Message from the Owner

Stan & Jean Potratz, Owners

Grr! How Government Agricultural Policies Affect Us All

I suspect that many share my views that the less govt. in our lives the better. I was again reminded how unrealistic my view is during Premier's UK sheep tour in early June.

What's uppermost in the mind of British sheep producers? Govt. policies. Why? For decades the British livestock producers received an annual "headage" payment. Officials counted the ewes and cows on your property and paid a cash subsidy accordingly. For many producers the govt. "headage" check amounted to 20-40% of their gross income.

Two years ago the govt. subsidy was disconnected from the number of ewes or cows. That's a huge change of and by itself. But, and this is vital to understand, UK govt. farm payments are also declining each year. They're scheduled to disappear altogether in 5 years. So over 50% of the UK's livestock producers will soon be farming "in the red." The hills of Wales, Scotland and England, synonymous with sheep for 200 years, may become largely "sheepless."

A US example: when the US govt. suddenly terminated the wool subsidy, US mohair and fine wool producers confronted a similar "change or die" reality. The result: Very few Angora goats, fewer fine wool ewes and far more meat goats than were there in 1990.

And other US govt. policies (past, present and future) are key forces in shaping US agriculture as it is today. Consider:

  1. Decades of generous crop subsidies encouraged farmers to produce very large crops of corn, soybeans, wheat, barley, rice, etc.
  2. John Deere®, Monsanto®, and Pioneer®, to name just a few, responded wisely-and profited accordingly.
  3. The resultant cheap grain made producing pork and poultry profitable. So they expanded—and expanded some more.
  4. Cheap grain also made US corn-fed beef (and the industrial-scale feedlots of the High Plains) what it is/they are. (It pains me, as a long-term supporter of beef and lamb from grass, to admit that corn-fed USA beef does offer an excellent eating experience.)
  5. A few years ago Archer Daniel Midlands®, with help from others, persuaded the US govt. to provide a 51¢/gal. ethanol subsidy. That, combined with $60/barrel oil and cheap grain, created a "biofuel mania."
  6. Now one subsidy (for ethanol) is dominating the others. Grain is no longer cheap. As result, pork, poultry and cattle feedlots are no longer the dependable profit sources they once were.

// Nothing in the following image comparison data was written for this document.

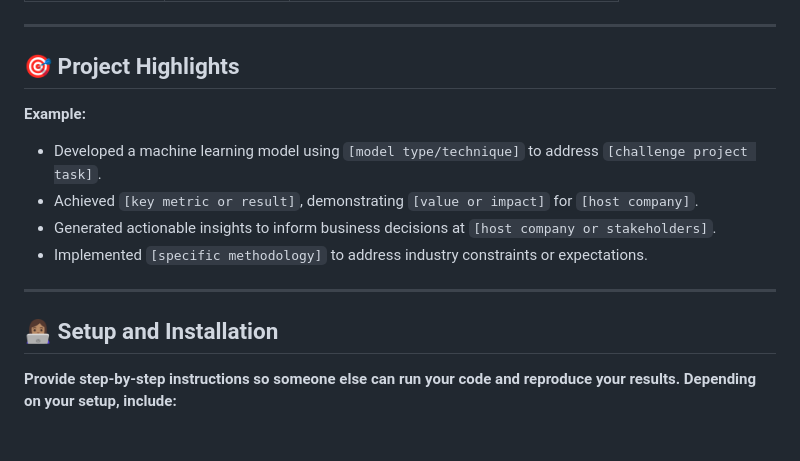
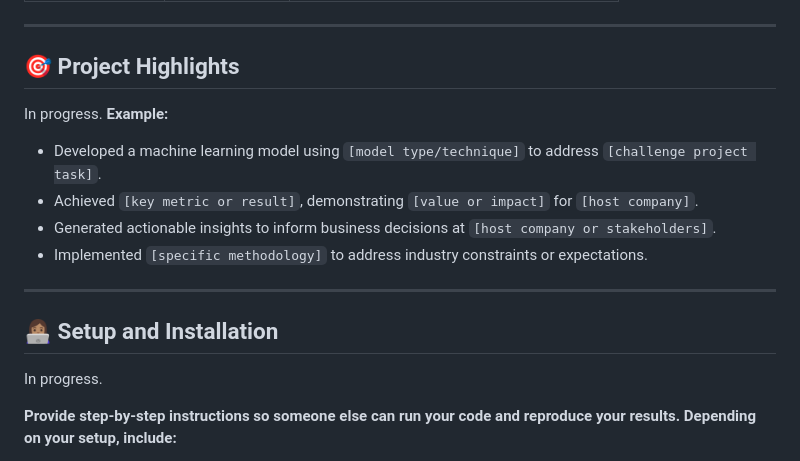
Before and after one commit to Break-Through-Tech/KPMG-1C-ai-research-intelligence-agent-for-business-insight-translation, a Markdown page: README.md, the part around the change. Drawn GitHub-style; blank space fills up the shorter version.

Commit message:
Update README with project highlights and setup info
Added placeholders for project highlights and setup instructions.

```diff
--- a/README.md
+++ b/README.md
@@ -17,6 +17,7 @@
 
 ## 🎯 **Project Highlights**
 
+In progress.
 **Example:**
 
 - Developed a machine learning model using `[model type/technique]` to address `[challenge project task]`.
@@ -27,6 +28,8 @@
 ---
 
 ## 👩🏽‍💻 **Setup and Installation**
+
+In progress.
 
 **Provide step-by-step instructions so someone else can run your code and reproduce your results. Depending on your setup, include:**
 
```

It's change or perish.

And what's the response of the US govt.? Even greater subsidies and mandates for ethanol. While applauding the profits it offers crop farmers, I consider this to be absurd national policy. Why? Because most experts admit that corn ethanol is not a useful long-term national solution for reducing our dependence on oil. A carbon or Btu tax would be much more effective.

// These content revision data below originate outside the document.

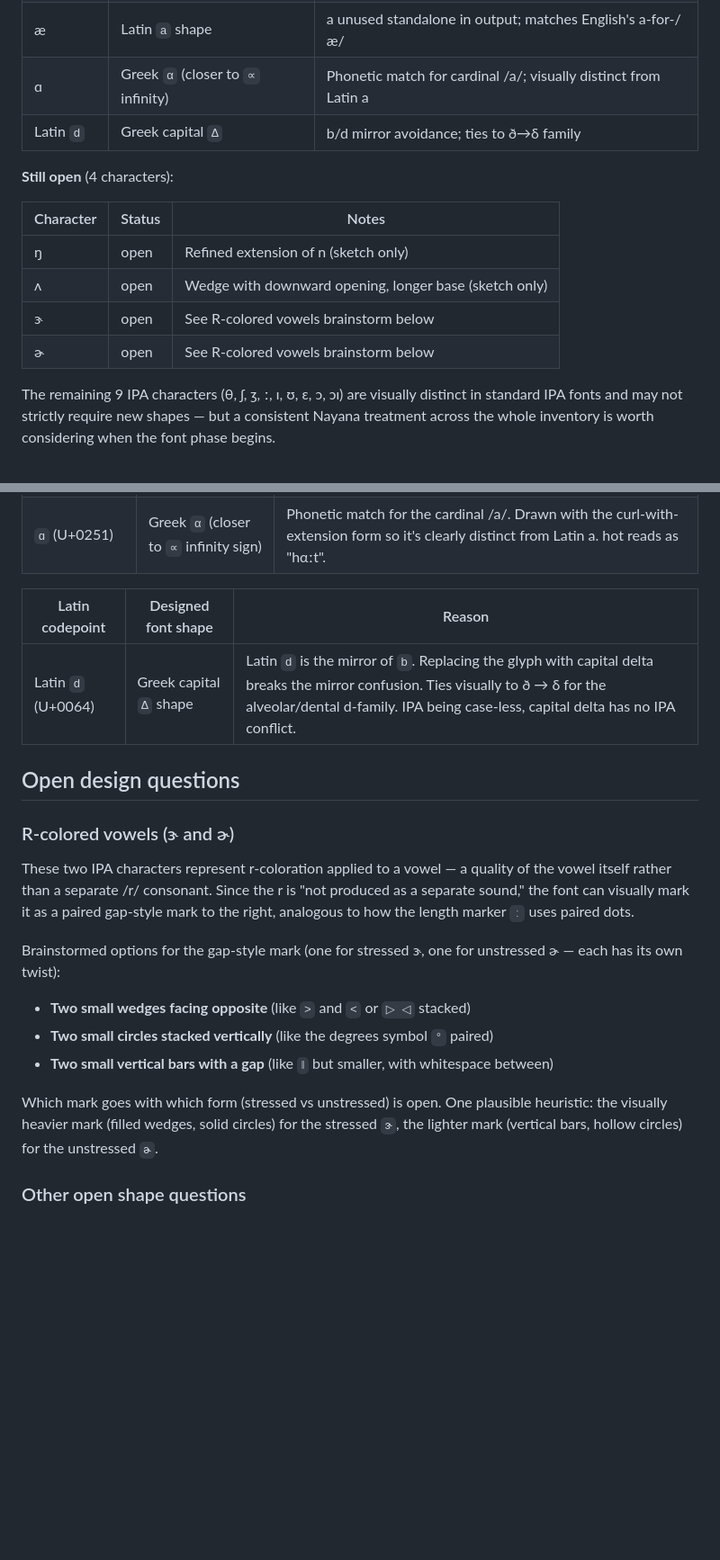
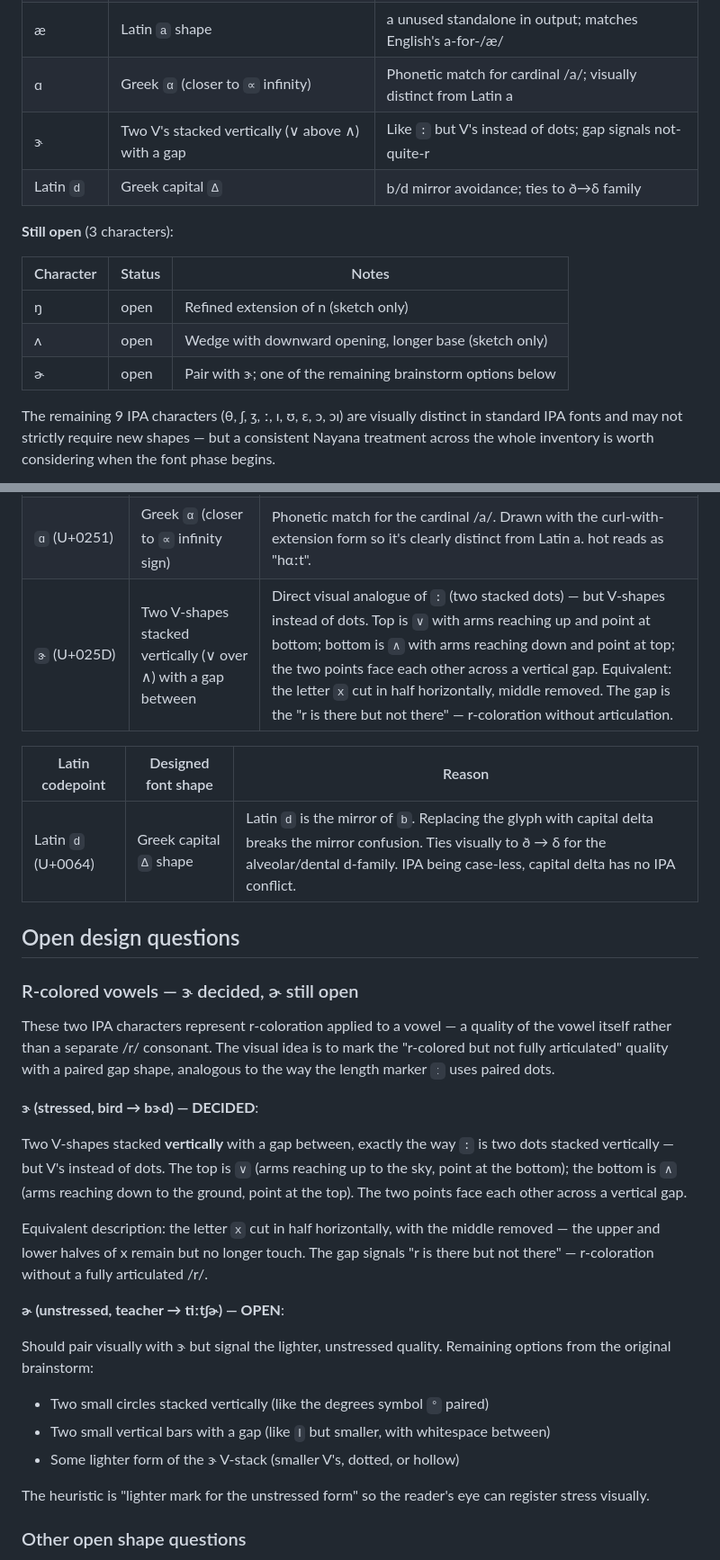
Before and after one commit to gnowledge/naYana-tutor, a Markdown page: docs/font-glyph-checklist.md, 2 parts joined by grey strips. Shown at 90% size. GitHub-like rendering; blank space fills up the shorter version.

Commit message:
Lock font shape for ɝ: vertically stacked V's with a gap
Stressed r-colored vowel /ɝ/ (U+025D, bird → bɝd) gets a defined
shape that's a direct visual analogue of the colon `:`:

  ∨    ← top: V with arms reaching up, point at the bottom
       ← gap (vertical)
  ∧    ← bottom: V with arms reaching down, point at the top

The two V points face each other across the gap. Equivalent
description: the letter `x` cut horizontally in half with the
middle removed — the upper and lower halves of x remain but no
longer touch.

The gap visualises "r is there but not there" — r-coloration
without full /r/ articulation. Pairs conceptually with the length
marker `ː` (two dots stacked) — same vertical-stack-with-gap idea.

Updates:
  - vowels table: ɝ row marked DECIDED with the V-stack shape
  - decided-shapes summary: 7 IPA codepoints + 1 Latin letter
    (was 6 IPA + 1 Latin)
  - letter-shape mappings table: ɝ entry added with full description
  - r-colored brainstorm section: split into "ɝ decided / ɚ open",
    remaining brainstorm options preserved for ɚ

Still-open list shrinks to 3: ŋ, ʌ, ɚ.

For ɚ (the unstressed pair), the heuristic remains "lighter mark
for the unstressed form" — possibly two small circles stacked,
two short vertical bars, or a smaller/lighter version of the
ɝ V-stack.

```diff
--- a/docs/font-glyph-checklist.md
+++ b/docs/font-glyph-checklist.md
@@ -88,16 +88,16 @@ doesn't have to relitigate them:
 | ə | Baseline two-stroke (`=`-like) | Extends vowel-marker stroke; avoids rotation-of-e |
 | æ | Latin `a` shape | a unused standalone in output; matches English's a-for-/æ/ |
 | ɑ | Greek `α` (closer to `∝` infinity) | Phonetic match for cardinal /a/; visually distinct from Latin a |
+| ɝ | Two V's stacked vertically (∨ above ∧) with a gap | Like `:` but V's instead of dots; gap signals not-quite-r |
 | Latin `d` | Greek capital `Δ` | b/d mirror avoidance; ties to ð→δ family |
 
-**Still open** (4 characters):
+**Still open** (3 characters):
 
 | Character | Status | Notes |
 |-----------|--------|-------|
 | ŋ | open | Refined extension of n (sketch only) |
 | ʌ | open | Wedge with downward opening, longer base (sketch only) |
-| ɝ | open | See R-colored vowels brainstorm below |
-| ɚ | open | See R-colored vowels brainstorm below |
+| ɚ | open | Pair with ɝ; one of the remaining brainstorm options below |
 
 The remaining 9 IPA characters (θ, ʃ, ʒ, ː, ɪ, ʊ, ɛ, ɔ, ɔɪ) are
 visually distinct in standard IPA fonts and may not strictly
@@ -142,6 +142,7 @@ codepoints from Greek's small letters).
 | `ə` (U+0259) | Baseline two-stroke (`=`-like) | Extends the vowel-marker baseline stroke. Avoids the rotation-of-e shape that the standard IPA glyph carries. |
 | `æ` (U+00E6) | Latin `a` shape | Latin a is unused standalone in current output (only appears in `ai`/`au` digraphs). Matches English's existing a-for-/æ/ convention: cat reads as "kat". |
 | `ɑ` (U+0251) | Greek `α` (closer to `∝` infinity sign) | Phonetic match for the cardinal /a/. Drawn with the curl-with-extension form so it's clearly distinct from Latin a. hot reads as "hαːt". |
+| `ɝ` (U+025D) | Two V-shapes stacked vertically (∨ over ∧) with a gap between | Direct visual analogue of `:` (two stacked dots) — but V-shapes instead of dots. Top is `∨` with arms reaching up and point at bottom; bottom is `∧` with arms reaching down and point at top; the two points face each other across a vertical gap. Equivalent: the letter `x` cut in half horizontally, middle removed. The gap is the "r is there but not there" — r-coloration without articulation. |
 
 | Latin codepoint | Designed font shape | Reason |
 |-----------------|---------------------|--------|
@@ -149,25 +150,38 @@ codepoints from Greek's small letters).
 
 ## Open design questions
 
-### R-colored vowels (ɝ and ɚ)
+### R-colored vowels — ɝ decided, ɚ still open
 
 These two IPA characters represent r-coloration applied to a vowel —
 a quality of the vowel itself rather than a separate /r/ consonant.
-Since the r is "not produced as a separate sound," the font can
-visually mark it as a paired gap-style mark to the right, analogous
-to how the length marker `ː` uses paired dots.
+The visual idea is to mark the "r-colored but not fully articulated"
+quality with a paired gap shape, analogous to the way the length
+marker `ː` uses paired dots.
 
-Brainstormed options for the gap-style mark (one for stressed ɝ,
-one for unstressed ɚ — each has its own twist):
+**ɝ (stressed, bird → bɝd) — DECIDED**:
 
-- **Two small wedges facing opposite** (like `>` and `<` or `▷ ◁` stacked)
-- **Two small circles stacked vertically** (like the degrees symbol `°` paired)
-- **Two small vertical bars with a gap** (like `‖` but smaller, with whitespace between)
+Two V-shapes stacked **vertically** with a gap between, exactly the
+way `:` is two dots stacked vertically — but V's instead of dots.
+The top is `∨` (arms reaching up to the sky, point at the bottom);
+the bottom is `∧` (arms reaching down to the ground, point at the
+top). The two points face each other across a vertical gap.
 
-Which mark goes with which form (stressed vs unstressed) is open. One
-plausible heuristic: the visually heavier mark (filled wedges, solid
-circles) for the stressed `ɝ`, the lighter mark (vertical bars,
-hollow circles) for the unstressed `ɚ`.
+Equivalent description: the letter `x` cut in half horizontally,
+with the middle removed — the upper and lower halves of x remain
+but no longer touch. The gap signals "r is there but not there" —
+r-coloration without a fully articulated /r/.
+
+**ɚ (unstressed, teacher → tiːtʃɚ) — OPEN**:
+
+Should pair visually with ɝ but signal the lighter, unstressed
+quality. Remaining options from the original brainstorm:
+
+- Two small circles stacked vertically (like the degrees symbol `°` paired)
+- Two small vertical bars with a gap (like `‖` but smaller, with whitespace between)
+- Some lighter form of the ɝ V-stack (smaller V's, dotted, or hollow)
+
+The heuristic is "lighter mark for the unstressed form" so the
+reader's eye can register stress visually.
 
 ### Other open shape questions
 
```
Also changed, not shown: other parts of docs/font-glyph-checklist.md (+2 -2 lines).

Many suggest that biomass ethanol is the answer to our oil dependence. But is it really? A recent article in Foreign Affairs noted that it would require a semi-load of switchgrass every 6 minutes 24 hrs. a day to feed a typical ethanol plant. That's not realistic. When I lived in England some tried to produce electricity using baled straw as a fuel source instead of coal, oil, or natural gas. (Straw was being burned in the fields at the time so was free for the taking.) The effort failed because it was not practical to haul so much biomass to one point.

And yet encouraging biomass ethanol appears to be one thing upon which both Congress and the President agree. What is it about officials and leaders that enables them to overlook basic realities?

by Stan Potratz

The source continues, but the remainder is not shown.